### TASK STATEMENT
Exclude any images and output the remaining records exactly.

### PROVIDED RECORDS
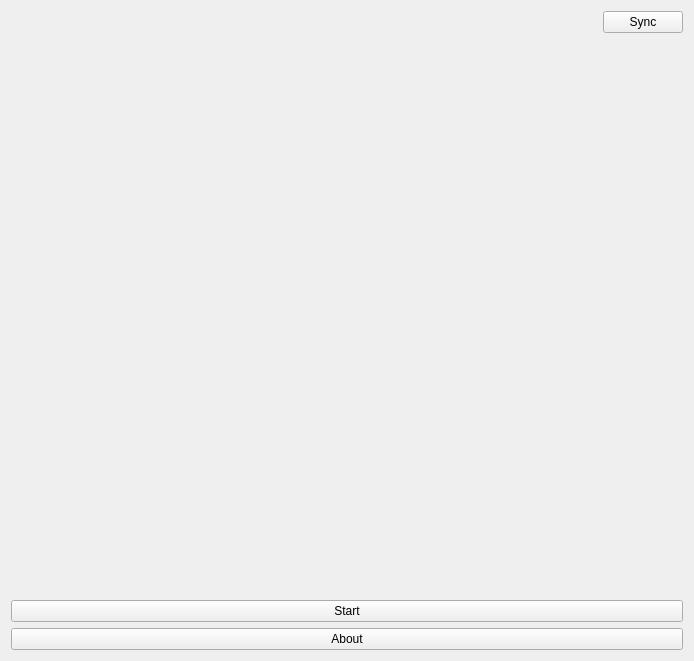
Qt form views/homeview.ui (Vermont-EPSCoR/Macroinvertebrates) before a commit.
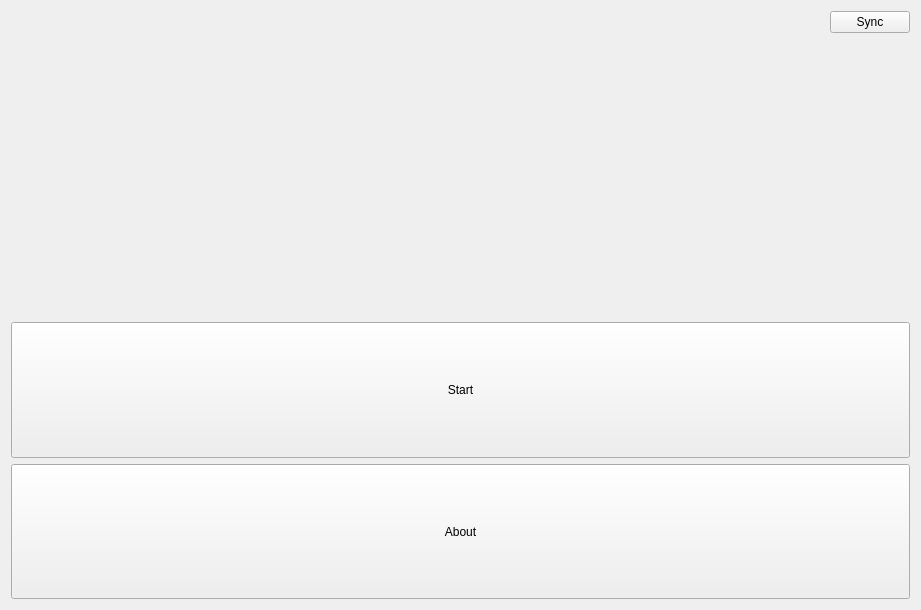
The same form after that commit. Icons and pictures are not drawn.

Commit message: Add EPSCoR logo back in

What changed in the file:
```diff
--- a/views/homeview.ui
+++ b/views/homeview.ui
@@ -6,8 +6,8 @@
    <rect>
     <x>0</x>
     <y>0</y>
-    <width>694</width>
-    <height>661</height>
+    <width>921</width>
+    <height>610</height>
    </rect>
   </property>
   <property name="windowTitle">
@@ -39,20 +39,26 @@
     </layout>
    </item>
    <item>
-    <spacer name="verticalSpacer">
-     <property name="orientation">
-      <enum>Qt::Vertical</enum>
+    <widget class="QLabel" name="label">
+     <property name="sizePolicy">
+      <sizepolicy hsizetype="Preferred" vsizetype="Preferred">
+       <horstretch>0</horstretch>
+       <verstretch>0</verstretch>
+      </sizepolicy>
      </property>
-     <property name="sizeType">
-      <enum>QSizePolicy::Expanding</enum>
+     <property name="text">
+      <string/>
      </property>
-     <property name="sizeHint" stdset="0">
-      <size>
-       <width>20</width>
-       <height>520</height>
-      </size>
+     <property name="pixmap">
+      <pixmap resource="../media.qrc">:/media/logo.png</pixmap>
      </property>
-    </spacer>
+     <property name="scaledContents">
+      <bool>false</bool>
+     </property>
+     <property name="alignment">
+      <set>Qt::AlignCenter</set>
+     </property>
+    </widget>
    </item>
    <item>
     <layout class="QVBoxLayout" name="verticalLayout">
```
Left out of the diff: 4 changed lines with no effect on the pictures. The commit also changes 2 other files.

### WORKED SOLUTION
Qt form views/homeview.ui (Vermont-EPSCoR/Macroinvertebrates) before a commit.
The same form after that commit. Icons and pictures are not drawn.

Commit message: Add EPSCoR logo back in

What changed in the file:
```diff
--- a/views/homeview.ui
+++ b/views/homeview.ui
@@ -6,8 +6,8 @@
    <rect>
     <x>0</x>
     <y>0</y>
-    <width>694</width>
-    <height>661</height>
+    <width>921</width>
+    <height>610</height>
    </rect>
   </property>
   <property name="windowTitle">
@@ -39,20 +39,26 @@
     </layout>
    </item>
    <item>
-    <spacer name="verticalSpacer">
-     <property name="orientation">
-      <enum>Qt::Vertical</enum>
+    <widget class="QLabel" name="label">
+     <property name="sizePolicy">
+      <sizepolicy hsizetype="Preferred" vsizetype="Preferred">
+       <horstretch>0</horstretch>
+       <verstretch>0</verstretch>
+      </sizepolicy>
      </property>
-     <property name="sizeType">
-      <enum>QSizePolicy::Expanding</enum>
+     <property name="text">
+      <string/>
      </property>
-     <property name="sizeHint" stdset="0">
-      <size>
-       <width>20</width>
-       <height>520</height>
-      </size>
+     <property name="pixmap">
+      <pixmap resource="../media.qrc">:/media/logo.png</pixmap>
      </property>
-    </spacer>
+     <property name="scaledContents">
+      <bool>false</bool>
+     </property>
+     <property name="alignment">
+      <set>Qt::AlignCenter</set>
+     </property>
+    </widget>
    </item>
    <item>
     <layout class="QVBoxLayout" name="verticalLayout">
```
Left out of the diff: 4 changed lines with no effect on the pictures. The commit also changes 2 other files.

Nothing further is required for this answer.